As a student, I truly benefitted from attending masterclasses given by masters of the guitar, like Leo Brouwer, Oscar Ghiglia, Alexandre Lagoya, Oscar Caceres, and of course my mentor Abel Carlevaro. Years later as a professional myself, I enjoy giving masterclasses because they serve as platforms for some of my most creative periods.
Guitarists who attend usually come looking for some new tricks for playing their pieces with greater ease. After performing the work I ask them what it is they think could be improved. The majority make references to the mistakes they made, or to some awkward passage. That’s fine, but what I really admire are those few who ask me for advice concerning phrasing, legato playing, expression, or the polyphonic nature of the work.
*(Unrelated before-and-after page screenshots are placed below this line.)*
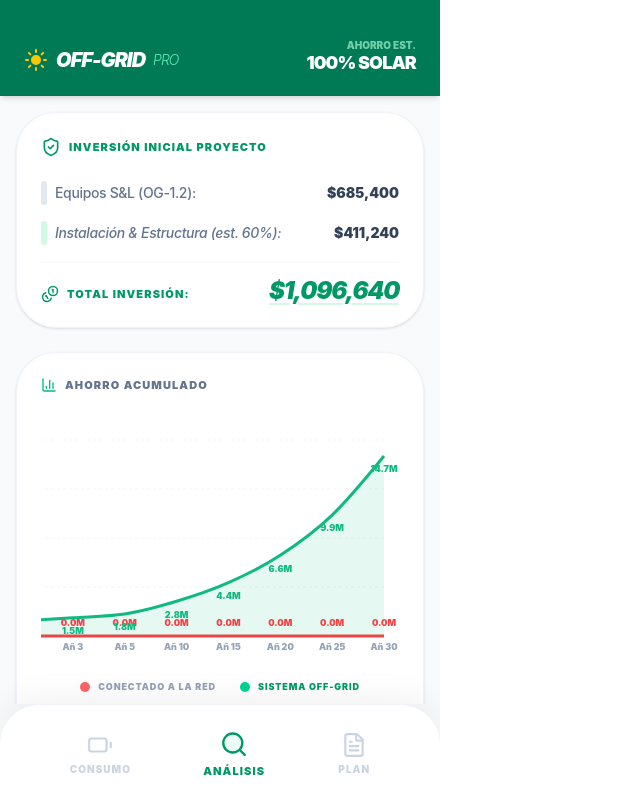
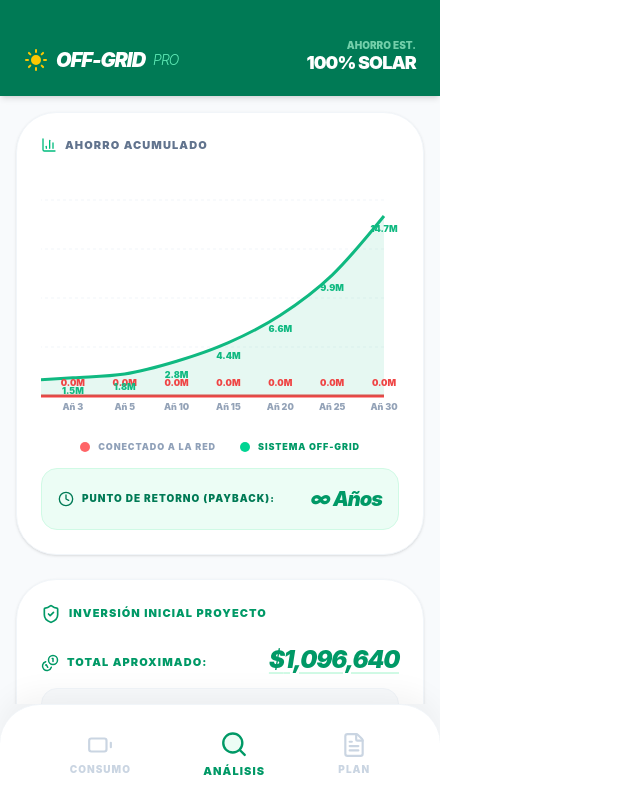
Before and after one commit to Eliseo20/offgridpro, a React (Vite) app: page / in a window 1280 px wide. Both pictures are taken after a click on the button "ANÁLISIS". Shown: the whole page, without its empty margins (0-640 px from the left). Built offline with nearby package versions, Linux system fonts and the light colour scheme.

Commit message:
Refactor: Move investment section below chart and simplify

```diff
--- a/src/App.jsx
+++ b/src/App.jsx
@@ -307,39 +307,6 @@
           {activeTab === 'dashboard' && (
             <div className="space-y-6 animate-in pb-4">
 
-              {/* INVERSIÓN INICIAL */}
-              <div className="bg-white rounded-[2.5rem] p-6 shadow-sm border border-slate-100">
-                <div className="flex items-center gap-2 mb-6 text-emerald-600">
-                  <ShieldCheck size={20} />
-                  <h3 className="text-[11px] font-black uppercase tracking-widest leading-none">Inversión Inicial Proyecto</h3>
-                </div>
-                <div className="space-y-4">
-                  <div className="flex justify-between items-center">
-                    <div className="flex items-center gap-2">
-                      <div className="w-1.5 h-6 bg-slate-200 rounded-full" />
-                      <span className="text-sm text-slate-500 font-medium tracking-tight">Equipos S&L ({totals.selectedKit.id}):</span>
-                    </div>
-                    <span className="text-sm font-black text-slate-700">${totals.selectedKit.price.toLocaleString()}</span>
-                  </div>
-                  <div className="flex justify-between items-center">
-                    <div className="flex items-center gap-2">
-                      <div className="w-1.5 h-6 bg-emerald-100 rounded-full" />
-                      <span className="text-sm text-slate-500 font-medium tracking-tight italic">Instalación & Estructura (est. 60%):</span>
-                    </div>
-                    <span className="text-sm font-black text-slate-700">${Math.round(totals.estInstallation).toLocaleString()}</span>
-                  </div>
-                  <div className="pt-4 border-t-2 border-slate-50 flex justify-between items-end">
-                    <div className="flex items-center gap-2 text-emerald-600">
-                      <Coins size={18} />
-                      <span className="text-[11px] font-black uppercase tracking-widest">TOTAL INVERSIÓN:</span>
-                    </div>
-                    <span className="text-2xl font-black text-emerald-600 tracking-tighter leading-none italic underline decoration-emerald-100 underline-offset-4">
-                      ${totals.totalInvestment.toLocaleString()}
-                    </span>
-                  </div>
-                </div>
-              </div>
-
               {/* GRÁFICO COMPARATIVO */}
               <div className="bg-white p-6 rounded-[2.5rem] shadow-sm border border-slate-100">
                 <div className="flex justify-between items-center mb-4">
@@ -382,6 +349,31 @@
                       <span className="text-[10px] font-black uppercase tracking-widest">Punto de Retorno (Payback):</span>
                     </div>
                     <span className="text-xl font-black text-emerald-600 tracking-tighter italic">{totals.paybackYears} Años</span>
+                  </div>
+                </div>
+              </div>
+
+              {/* INVERSIÓN INICIAL SIMPLIFICADA */}
+              <div className="bg-white rounded-[2.5rem] p-6 shadow-sm border border-slate-100">
+                <div className="flex items-center gap-2 mb-4 text-emerald-600">
+                  <ShieldCheck size={20} />
+                  <h3 className="text-[11px] font-black uppercase tracking-widest leading-none">Inversión Inicial Proyecto</h3>
+                </div>
+                <div className="space-y-4">
+                  <div className="pt-2 flex justify-between items-end">
+                    <div className="flex items-center gap-2 text-emerald-600">
+                      <Coins size={18} />
+                      <span className="text-[11px] font-black uppercase tracking-widest">TOTAL APROXIMADO:</span>
+                    </div>
+                    <span className="text-2xl font-black text-emerald-600 tracking-tighter leading-none italic underline decoration-emerald-100 underline-offset-4">
+                      ${totals.totalInvestment.toLocaleString()}
+                    </span>
+                  </div>
+
+                  <div className="p-4 bg-slate-50 rounded-2xl border border-slate-100 mt-4">
+                    <p className="text-[9px] text-slate-500 leading-relaxed text-justify">
+                      * El precio es un <strong>estimado</strong> sujeto a evaluación de factibilidad técnica. Puede variar según requerimientos de estructura (suelo/techo), ubicación de emplazamiento, altura de instalación y distancia de canalización.
+                    </p>
                   </div>
                 </div>
               </div>
```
Whether they ask or not, that’s what they get! Of course I also give them advice to improve the use of their hands, thanks to a more efficient understanding of their own bodies. Thus in learning which element of the body is most appropriate for a particular task (wrist, forearm, arm, upper body, or even feet) more beautiful sounds are created. And with this comes the natural consequence of removing all extraneous and undesired sounds, including squeaks, unwanted glissandi, and undesired resonance from open strings.
My objective in these situations is to make the participants more aware of what they can do to improve their abilities as guitarists, and more importantly, as musicians. The prerequisite for this is to train them to be better listeners. This is my greatest task, and when successful, my greatest reward.